* [Problem description]:
Down to the final line, reproduce the entries that follow exactly.

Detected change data
+===+
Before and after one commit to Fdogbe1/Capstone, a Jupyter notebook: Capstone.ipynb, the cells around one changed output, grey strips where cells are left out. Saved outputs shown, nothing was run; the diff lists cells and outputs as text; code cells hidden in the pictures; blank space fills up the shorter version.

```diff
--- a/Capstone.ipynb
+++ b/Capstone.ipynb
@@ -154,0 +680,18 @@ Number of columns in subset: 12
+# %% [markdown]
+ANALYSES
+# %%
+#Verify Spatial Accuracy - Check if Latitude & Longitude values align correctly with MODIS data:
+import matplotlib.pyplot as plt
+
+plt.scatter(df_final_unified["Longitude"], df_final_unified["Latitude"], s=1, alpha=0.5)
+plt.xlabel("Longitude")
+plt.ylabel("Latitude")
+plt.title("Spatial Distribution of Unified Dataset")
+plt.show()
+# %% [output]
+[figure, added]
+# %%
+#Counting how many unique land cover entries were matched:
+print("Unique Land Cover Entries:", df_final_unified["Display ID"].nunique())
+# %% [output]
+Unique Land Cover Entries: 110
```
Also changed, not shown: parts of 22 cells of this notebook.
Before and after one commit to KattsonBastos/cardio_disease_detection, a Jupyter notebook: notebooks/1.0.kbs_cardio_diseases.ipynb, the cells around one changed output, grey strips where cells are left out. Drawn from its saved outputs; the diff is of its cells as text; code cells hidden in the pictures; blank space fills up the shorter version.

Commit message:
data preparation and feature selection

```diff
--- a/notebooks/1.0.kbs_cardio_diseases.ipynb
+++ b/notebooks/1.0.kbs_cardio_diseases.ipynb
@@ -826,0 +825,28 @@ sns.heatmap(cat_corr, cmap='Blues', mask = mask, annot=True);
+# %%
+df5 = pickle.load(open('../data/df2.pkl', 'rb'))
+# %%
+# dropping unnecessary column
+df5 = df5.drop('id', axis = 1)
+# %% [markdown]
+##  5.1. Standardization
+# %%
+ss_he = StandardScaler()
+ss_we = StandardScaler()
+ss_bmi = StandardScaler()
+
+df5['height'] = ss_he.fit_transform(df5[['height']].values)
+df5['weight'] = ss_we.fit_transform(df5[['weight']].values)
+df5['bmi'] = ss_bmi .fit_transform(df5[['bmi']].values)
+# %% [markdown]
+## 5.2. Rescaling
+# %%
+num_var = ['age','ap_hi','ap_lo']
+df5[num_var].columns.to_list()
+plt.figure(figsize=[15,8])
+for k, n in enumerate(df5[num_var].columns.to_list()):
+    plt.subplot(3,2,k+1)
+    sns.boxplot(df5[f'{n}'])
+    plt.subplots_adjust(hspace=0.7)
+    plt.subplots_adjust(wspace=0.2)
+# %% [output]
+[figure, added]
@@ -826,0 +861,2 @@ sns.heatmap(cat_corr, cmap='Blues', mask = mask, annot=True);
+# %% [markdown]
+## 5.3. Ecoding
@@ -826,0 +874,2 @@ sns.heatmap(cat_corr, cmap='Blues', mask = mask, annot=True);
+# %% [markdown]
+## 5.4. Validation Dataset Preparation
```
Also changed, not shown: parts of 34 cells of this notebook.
+===+
* [The completed task]:
Before and after one commit to Fdogbe1/Capstone, a Jupyter notebook: Capstone.ipynb, the cells around one changed output, grey strips where cells are left out. Saved outputs shown, nothing was run; the diff lists cells and outputs as text; code cells hidden in the pictures; blank space fills up the shorter version.

```diff
--- a/Capstone.ipynb
+++ b/Capstone.ipynb
@@ -154,0 +680,18 @@ Number of columns in subset: 12
+# %% [markdown]
+ANALYSES
+# %%
+#Verify Spatial Accuracy - Check if Latitude & Longitude values align correctly with MODIS data:
+import matplotlib.pyplot as plt
+
+plt.scatter(df_final_unified["Longitude"], df_final_unified["Latitude"], s=1, alpha=0.5)
+plt.xlabel("Longitude")
+plt.ylabel("Latitude")
+plt.title("Spatial Distribution of Unified Dataset")
+plt.show()
+# %% [output]
+[figure, added]
+# %%
+#Counting how many unique land cover entries were matched:
+print("Unique Land Cover Entries:", df_final_unified["Display ID"].nunique())
+# %% [output]
+Unique Land Cover Entries: 110
```
Also changed, not shown: parts of 22 cells of this notebook.
Before and after one commit to KattsonBastos/cardio_disease_detection, a Jupyter notebook: notebooks/1.0.kbs_cardio_diseases.ipynb, the cells around one changed output, grey strips where cells are left out. Drawn from its saved outputs; the diff is of its cells as text; code cells hidden in the pictures; blank space fills up the shorter version.

Commit message:
data preparation and feature selection

```diff
--- a/notebooks/1.0.kbs_cardio_diseases.ipynb
+++ b/notebooks/1.0.kbs_cardio_diseases.ipynb
@@ -826,0 +825,28 @@ sns.heatmap(cat_corr, cmap='Blues', mask = mask, annot=True);
+# %%
+df5 = pickle.load(open('../data/df2.pkl', 'rb'))
+# %%
+# dropping unnecessary column
+df5 = df5.drop('id', axis = 1)
+# %% [markdown]
+##  5.1. Standardization
+# %%
+ss_he = StandardScaler()
+ss_we = StandardScaler()
+ss_bmi = StandardScaler()
+
+df5['height'] = ss_he.fit_transform(df5[['height']].values)
+df5['weight'] = ss_we.fit_transform(df5[['weight']].values)
+df5['bmi'] = ss_bmi .fit_transform(df5[['bmi']].values)
+# %% [markdown]
+## 5.2. Rescaling
+# %%
+num_var = ['age','ap_hi','ap_lo']
+df5[num_var].columns.to_list()
+plt.figure(figsize=[15,8])
+for k, n in enumerate(df5[num_var].columns.to_list()):
+    plt.subplot(3,2,k+1)
+    sns.boxplot(df5[f'{n}'])
+    plt.subplots_adjust(hspace=0.7)
+    plt.subplots_adjust(wspace=0.2)
+# %% [output]
+[figure, added]
@@ -826,0 +861,2 @@ sns.heatmap(cat_corr, cmap='Blues', mask = mask, annot=True);
+# %% [markdown]
+## 5.3. Ecoding
@@ -826,0 +874,2 @@ sns.heatmap(cat_corr, cmap='Blues', mask = mask, annot=True);
+# %% [markdown]
+## 5.4. Validation Dataset Preparation
```
Also changed, not shown: parts of 34 cells of this notebook.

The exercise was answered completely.